### [Supplied information]
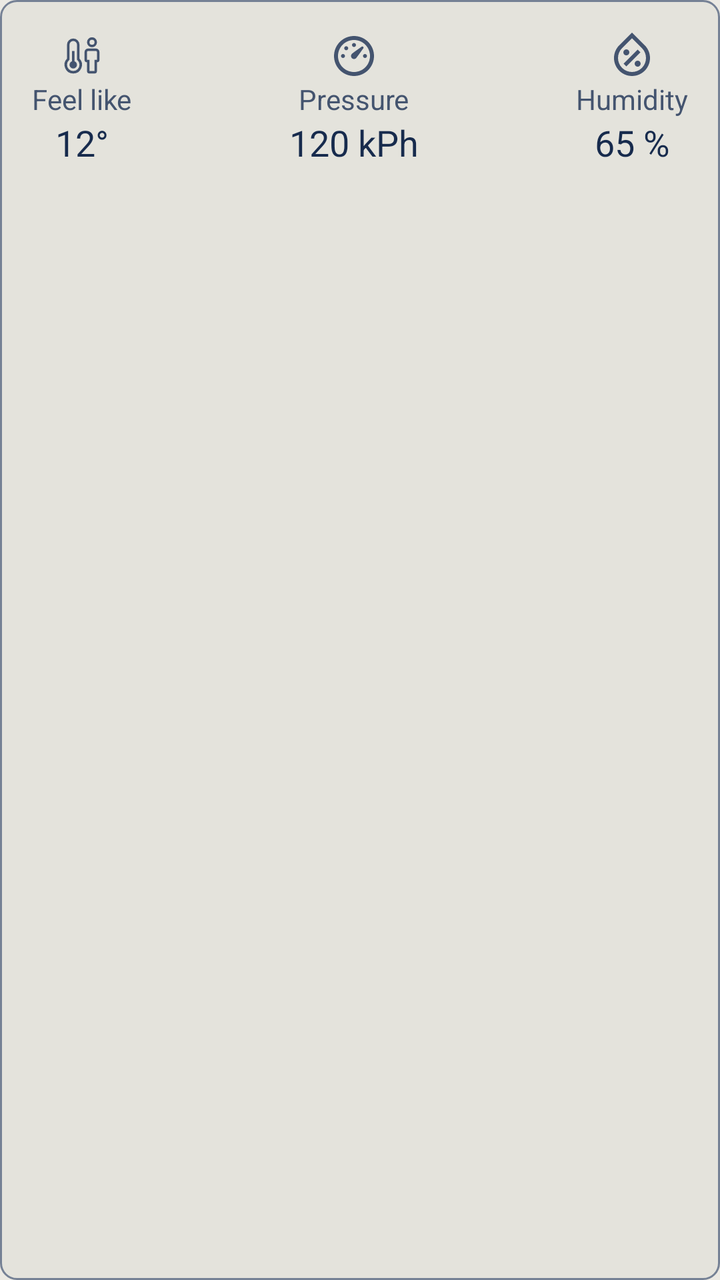
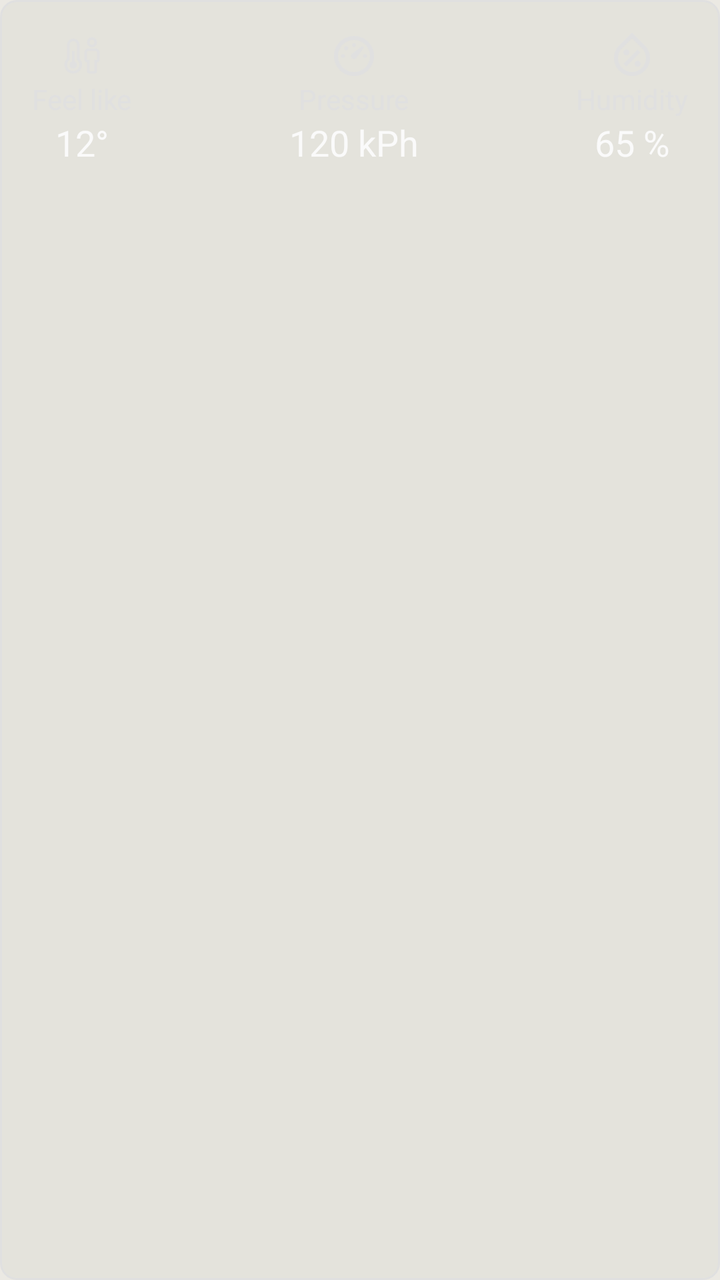

The first picture is an Android layout as it rendered before a commit; the second is the same layout after the commit. The layout source and the unified diff follow.
<!-- AndroidManifest.xml: application theme Theme.Skycond -->
<!-- res/layout/detail_card_1.xml -->
<?xml version="1.0" encoding="utf-8"?>
<androidx.constraintlayout.widget.ConstraintLayout xmlns:android="http://schemas.android.com/apk/res/android"
    xmlns:app="http://schemas.android.com/apk/res-auto"
    android:layout_width="match_parent"
    android:layout_height="wrap_content"
    android:background="@drawable/weather_screen_card_bg"
    android:orientation="vertical"
    android:padding="@dimen/medium">


    <TextView
        android:id="@+id/textView4"
        android:layout_width="wrap_content"
        android:layout_height="wrap_content"
        android:text="@string/feel_like"
        android:textColor="?attr/weatherScreenDividerColor"
        app:drawableTint="?attr/weatherScreenIconColor"
        app:drawableTopCompat="@drawable/ic_feel_like"
        app:layout_constraintBottom_toTopOf="@+id/tv_feel_like"
        app:layout_constraintEnd_toStartOf="@+id/textView5"
        app:layout_constraintHorizontal_bias="0.5"
        app:layout_constraintHorizontal_chainStyle="spread_inside"
        app:layout_constraintStart_toStartOf="parent"
        app:layout_constraintTop_toTopOf="parent"
        app:layout_constraintVertical_bias="0.5" />

    <TextView
        android:id="@+id/tv_feel_like"
        android:layout_width="wrap_content"
        android:layout_height="wrap_content"
        android:text="12°"
        android:textColor="?attr/weatherScreenTextColor"
        android:textSize="18sp"
        app:layout_constraintEnd_toEndOf="@+id/textView4"
        app:layout_constraintStart_toStartOf="@+id/textView4"
        app:layout_constraintTop_toBottomOf="@+id/textView4" />


    <TextView
        android:id="@+id/textView5"
        android:layout_width="wrap_content"
        android:layout_height="wrap_content"
        android:text="@string/pressure"
        android:textColor="?attr/weatherScreenDividerColor"
        app:drawableTint="?attr/weatherScreenIconColor"
        app:drawableTopCompat="@drawable/ic_pressure"
        app:layout_constraintBottom_toTopOf="@+id/tv_pressure"
        app:layout_constraintEnd_toStartOf="@+id/textView3"
        app:layout_constraintHorizontal_bias="0.5"
        app:layout_constraintStart_toEndOf="@+id/textView4"
        app:layout_constraintTop_toTopOf="parent"
        app:layout_constraintVertical_bias="0.5" />

    <TextView
        android:id="@+id/tv_pressure"
        android:layout_width="wrap_content"
        android:layout_height="wrap_content"
        android:text="120 kPh"
        android:textColor="?attr/weatherScreenTextColor"
        android:textSize="18sp"
        app:layout_constraintEnd_toEndOf="@+id/textView5"
        app:layout_constraintStart_toStartOf="@+id/textView5"
        app:layout_constraintTop_toBottomOf="@+id/textView5" />

    <TextView
        android:id="@+id/textView3"
        android:layout_width="wrap_content"
        android:layout_height="wrap_content"
        android:text="@string/humidity"
        android:textColor="?attr/weatherScreenDividerColor"
        app:drawableTint="?attr/weatherScreenIconColor"
        app:drawableTopCompat="@drawable/ic_water_percent"
        app:layout_constraintBottom_toTopOf="@+id/tv_humidity"
        app:layout_constraintEnd_toEndOf="parent"
        app:layout_constraintHorizontal_bias="0.5"
        app:layout_constraintStart_toEndOf="@+id/textView5"
        app:layout_constraintTop_toTopOf="parent"
        app:layout_constraintVertical_bias="0.5" />

    <TextView
        android:id="@+id/tv_humidity"
        android:layout_width="wrap_content"
        android:layout_height="wrap_content"
        android:text="65 %"
        android:textColor="?attr/weatherScreenTextColor"
        android:textSize="18sp"
        app:layout_constraintEnd_toEndOf="@+id/textView3"
        app:layout_constraintStart_toStartOf="@+id/textView3"
        app:layout_constraintTop_toBottomOf="@+id/textView3" />


</androidx.constraintlayout.widget.ConstraintLayout>
<!-- resources referenced by this layout -->
<resources>
  <dimen name="medium">16dp</dimen>
  <!-- drawable ic_feel_like (drawable) -->
  <vector xmlns:android="http://schemas.android.com/apk/res/android"
      android:width="24dp"
      android:height="24dp"
      android:tint="?attr/colorControlNormal"
      android:viewportWidth="38.4"
      android:viewportHeight="38.4">
    <path
        android:fillColor="?attr/weatherScreenIconColor"
        android:pathData="M29.2,33.2L25.2,33.2a2.006,2.006 0,0 1,-2 -2L23.2,24.2a2.006,2.006 0,0 1,-2 -2L21.2,16.2a2.947,2.947 0,0 1,3 -3h6a2.947,2.947 0,0 1,3 3v6a2.006,2.006 0,0 1,-2 2v7A2.006,2.006 0,0 1,29.2 33.2ZM24.2,15.2a0.945,0.945 0,0 0,-1 1v6h2v9h4L29.2,22.2h2L31.2,16.2a0.945,0.945 0,0 0,-1 -1Z"
        android:strokeWidth="0.00032"
        android:strokeColor="?attr/weatherScreenIconColor" />
    <path
        android:fillColor="?attr/weatherScreenIconColor"
        android:pathData="M27.2,12.2a4,4 0,1 1,4 -4h0A4.012,4.012 0,0 1,27.2 12.2ZM27.2,6.2a2,2 0,1 0,2 2h0a2.006,2.006 0,0 0,-2 -2Z"
        android:strokeWidth="0.00032"
        android:strokeColor="?attr/weatherScreenIconColor" />
    <path
        android:fillColor="?attr/weatherScreenIconColor"
        android:pathData="M13.2,23.384L13.2,15.2L11.2,15.2v8.184a3,3 0,1 0,2 0Z"
        android:strokeWidth="0.00032"
        android:strokeColor="?attr/weatherScreenIconColor" />
    <path
        android:fillColor="?attr/weatherScreenIconColor"
        android:pathData="M12.2,33.2A6.993,6.993 0,0 1,7.2 21.311L7.2,10.2A5,5 0,0 1,17.2 10.2L17.2,21.311A6.993,6.993 0,0 1,12.2 33.2ZM12.2,7.2A3.003,3.003 0,0 0,9.2 10.2L9.2,22.183l-0.332,0.298a5,5 0,1 0,6.664 0L15.2,22.183L15.2,10.2A3.003,3.003 0,0 0,12.2 7.2Z"
        android:strokeWidth="0.00032"
        android:strokeColor="?attr/weatherScreenIconColor" />
    <path
        android:fillColor="#00000000"
        android:pathData="M3.2,3.2h32v32h-32z"
        android:strokeWidth="0.00032"
        android:strokeColor="?attr/weatherScreenIconColor" />
  </vector>
  <!-- drawable weather_screen_card_bg (drawable) -->
  <?xml version="1.0" encoding="utf-8"?>
  <shape xmlns:android="http://schemas.android.com/apk/res/android"
      android:shape="rectangle">
      <corners android:radius="8dp" />
      <solid android:color="@color/Neutral300A" />
      <stroke android:color="@color/Neutral600" android:width="@dimen/_1sdp" />
  </shape>
  <string name="feel_like">Feel like</string>
  <string name="humidity">Humidity</string>
  <string name="pressure">Pressure</string>
  <style name="Theme.Skycond" parent="Theme.Material3.DayNight.NoActionBar">
          <item name="android:windowBackground">@color/background_light</item>
          <item name="android:windowLightStatusBar">false</item>
          <item name="weatherIconColor">@color/lite_icon_color</item>
          <item name="titleTextColor">@color/black_text_color</item>
          <item name="weatherScreenTextColor">@color/Neutral1000</item>
          <item name="weatherScreenIconColor">@color/Neutral800</item>
          <item name="searchEditTextColor">@color/lite_search_edit_text_color</item>
          <item name="weatherScreenDividerColor">@color/Neutral800</item>
          <item name="subtitleTextColor">@color/lite_subtitle_text_color</item>
          <item name="android:statusBarColor">@color/weather_screen_bg</item>
          <item name="fontFamily">@font/poppins_regular</item>
      </style>
  <color name="Neutral300A">#091E4224</color>
  <color name="Neutral600">#FF758195</color>
  <dimen name="_1sdp">1dp</dimen>
  <color name="background_light">#EBE9E3</color>
  <color name="lite_icon_color">#2C2C2C</color>
  <color name="black_text_color">#1A1A1A</color>
  <color name="Neutral1000">#FF172B4D</color>
  <color name="Neutral800">#FF44546F</color>
  <color name="lite_search_edit_text_color">#FFD4D2CC</color>
  <color name="lite_subtitle_text_color">#6B6B6B</color>
  <color name="weather_screen_bg">#FF29B2DD</color>
  <!-- unchanged entries left out for length: 2 -->
</resources>

<!-- the commit's change to res/layout/detail_card_1.xml (unified diff, before → after) -->
@@ -13,8 +13,8 @@
         android:layout_width="wrap_content"
         android:layout_height="wrap_content"
         android:text="@string/feel_like"
-        android:textColor="?attr/weatherScreenDividerColor"
-        app:drawableTint="?attr/weatherScreenIconColor"
+        android:textColor="?attr/colorDivider"
+        app:drawableTint="?attr/colorTextSecondary"
         app:drawableTopCompat="@drawable/ic_feel_like"
         app:layout_constraintBottom_toTopOf="@+id/tv_feel_like"
         app:layout_constraintEnd_toStartOf="@+id/textView5"
@@ -29,7 +29,7 @@
         android:layout_width="wrap_content"
         android:layout_height="wrap_content"
         android:text="12°"
-        android:textColor="?attr/weatherScreenTextColor"
+        android:textColor="?attr/colorTextPrimary"
         android:textSize="18sp"
         app:layout_constraintEnd_toEndOf="@+id/textView4"
         app:layout_constraintStart_toStartOf="@+id/textView4"
@@ -41,8 +41,8 @@
         android:layout_width="wrap_content"
         android:layout_height="wrap_content"
         android:text="@string/pressure"
-        android:textColor="?attr/weatherScreenDividerColor"
-        app:drawableTint="?attr/weatherScreenIconColor"
+        android:textColor="?attr/colorDivider"
+        app:drawableTint="?attr/colorTextSecondary"
         app:drawableTopCompat="@drawable/ic_pressure"
         app:layout_constraintBottom_toTopOf="@+id/tv_pressure"
         app:layout_constraintEnd_toStartOf="@+id/textView3"
@@ -56,7 +56,7 @@
         android:layout_width="wrap_content"
         android:layout_height="wrap_content"
         android:text="120 kPh"
-        android:textColor="?attr/weatherScreenTextColor"
+        android:textColor="?attr/colorTextPrimary"
         android:textSize="18sp"
         app:layout_constraintEnd_toEndOf="@+id/textView5"
         app:layout_constraintStart_toStartOf="@+id/textView5"
@@ -67,8 +67,8 @@
         android:layout_width="wrap_content"
         android:layout_height="wrap_content"
         android:text="@string/humidity"
-        android:textColor="?attr/weatherScreenDividerColor"
-        app:drawableTint="?attr/weatherScreenIconColor"
+        android:textColor="?attr/colorDivider"
+        app:drawableTint="?attr/colorTextSecondary"
         app:drawableTopCompat="@drawable/ic_water_percent"
         app:layout_constraintBottom_toTopOf="@+id/tv_humidity"
         app:layout_constraintEnd_toEndOf="parent"
@@ -82,7 +82,7 @@
         android:layout_width="wrap_content"
         android:layout_height="wrap_content"
         android:text="65 %"
-        android:textColor="?attr/weatherScreenTextColor"
+        android:textColor="?attr/colorTextPrimary"
         android:textSize="18sp"
         app:layout_constraintEnd_toEndOf="@+id/textView3"
         app:layout_constraintStart_toStartOf="@+id/textView3"
<!-- resource entries referenced after the edit -->
@@ -9,30 +9,30 @@
       android:viewportWidth="38.4"
       android:viewportHeight="38.4">
     <path
-        android:fillColor="?attr/weatherScreenIconColor"
+        android:fillColor="?attr/colorTextSecondary"
         android:pathData="M29.2,33.2L25.2,33.2a2.006,2.006 0,0 1,-2 -2L23.2,24.2a2.006,2.006 0,0 1,-2 -2L21.2,16.2a2.947,2.947 0,0 1,3 -3h6a2.947,2.947 0,0 1,3 3v6a2.006,2.006 0,0 1,-2 2v7A2.006,2.006 0,0 1,29.2 33.2ZM24.2,15.2a0.945,0.945 0,0 0,-1 1v6h2v9h4L29.2,22.2h2L31.2,16.2a0.945,0.945 0,0 0,-1 -1Z"
         android:strokeWidth="0.00032"
-        android:strokeColor="?attr/weatherScreenIconColor" />
+        android:strokeColor="?attr/colorTextSecondary" />
     <path
-        android:fillColor="?attr/weatherScreenIconColor"
+        android:fillColor="?attr/colorTextSecondary"
         android:pathData="M27.2,12.2a4,4 0,1 1,4 -4h0A4.012,4.012 0,0 1,27.2 12.2ZM27.2,6.2a2,2 0,1 0,2 2h0a2.006,2.006 0,0 0,-2 -2Z"
         android:strokeWidth="0.00032"
-        android:strokeColor="?attr/weatherScreenIconColor" />
+        android:strokeColor="?attr/colorTextSecondary" />
     <path
-        android:fillColor="?attr/weatherScreenIconColor"
+        android:fillColor="?attr/colorTextSecondary"
         android:pathData="M13.2,23.384L13.2,15.2L11.2,15.2v8.184a3,3 0,1 0,2 0Z"
         android:strokeWidth="0.00032"
-        android:strokeColor="?attr/weatherScreenIconColor" />
+        android:strokeColor="?attr/colorTextSecondary" />
     <path
-        android:fillColor="?attr/weatherScreenIconColor"
+        android:fillColor="?attr/colorTextSecondary"
         android:pathData="M12.2,33.2A6.993,6.993 0,0 1,7.2 21.311L7.2,10.2A5,5 0,0 1,17.2 10.2L17.2,21.311A6.993,6.993 0,0 1,12.2 33.2ZM12.2,7.2A3.003,3.003 0,0 0,9.2 10.2L9.2,22.183l-0.332,0.298a5,5 0,1 0,6.664 0L15.2,22.183L15.2,10.2A3.003,3.003 0,0 0,12.2 7.2Z"
         android:strokeWidth="0.00032"
-        android:strokeColor="?attr/weatherScreenIconColor" />
+        android:strokeColor="?attr/colorTextSecondary" />
     <path
         android:fillColor="#00000000"
         android:pathData="M3.2,3.2h32v32h-32z"
         android:strokeWidth="0.00032"
-        android:strokeColor="?attr/weatherScreenIconColor" />
+        android:strokeColor="?attr/colorTextSecondary" />
   </vector>
   <!-- drawable weather_screen_card_bg (drawable) -->
   <?xml version="1.0" encoding="utf-8"?>
@@ -40,7 +40,7 @@
       android:shape="rectangle">
       <corners android:radius="8dp" />
       <solid android:color="@color/Neutral300A" />
-      <stroke android:color="@color/Neutral600" android:width="@dimen/_1sdp" />
+      <stroke android:color="?attr/colorStroke" android:width="@dimen/_1sdp" />
   </shape>
   <string name="feel_like">Feel like</string>
   <string name="humidity">Humidity</string>
@@ -50,25 +50,34 @@
           <item name="android:windowLightStatusBar">false</item>
           <item name="weatherIconColor">@color/lite_icon_color</item>
           <item name="titleTextColor">@color/black_text_color</item>
-          <item name="weatherScreenTextColor">@color/Neutral1000</item>
-          <item name="weatherScreenIconColor">@color/Neutral800</item>
+  
+          <item name="colorTextPrimary">@color/color_text_primary</item>
+          <item name="colorTextSecondary">@color/color_text_secondary</item>
+          <item name="colorDivider">@color/color_divider</item>
+          <item name="colorStroke">@color/colorStroke</item>
+  
           <item name="searchEditTextColor">@color/lite_search_edit_text_color</item>
-          <item name="weatherScreenDividerColor">@color/Neutral800</item>
           <item name="subtitleTextColor">@color/lite_subtitle_text_color</item>
-          <item name="android:statusBarColor">@color/weather_screen_bg</item>
+  
+          
           <item name="fontFamily">@font/poppins_regular</item>
+  
+          
+          <item name="android:windowTranslucentStatus">false</item>
+          <item name="android:statusBarColor">@android:color/transparent</item>
+  
       </style>
   <color name="Neutral300A">#091E4224</color>
-  <color name="Neutral600">#FF758195</color>
   <dimen name="_1sdp">1dp</dimen>
   <color name="background_light">#EBE9E3</color>
   <color name="lite_icon_color">#2C2C2C</color>
   <color name="black_text_color">#1A1A1A</color>
-  <color name="Neutral1000">#FF172B4D</color>
-  <color name="Neutral800">#FF44546F</color>
+  <color name="color_text_primary">#FAFAFA</color>
+  <color name="color_text_secondary">#E0E0E0</color>
+  <color name="color_divider">#E0E0E0</color>
+  <color name="colorStroke">#E0E0E0</color>
   <color name="lite_search_edit_text_color">#FFD4D2CC</color>
   <color name="lite_subtitle_text_color">#6B6B6B</color>
-  <color name="weather_screen_bg">#FF29B2DD</color>
   <!-- unchanged entries left out for length: 2 -->
 </resources>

### [Task description]
If a line in the material holds "shape", copy it.

### [Exercise response]
  <shape xmlns:android="http://schemas.android.com/apk/res/android"
      android:shape="rectangle">
  </shape>
       android:shape="rectangle">
   </shape>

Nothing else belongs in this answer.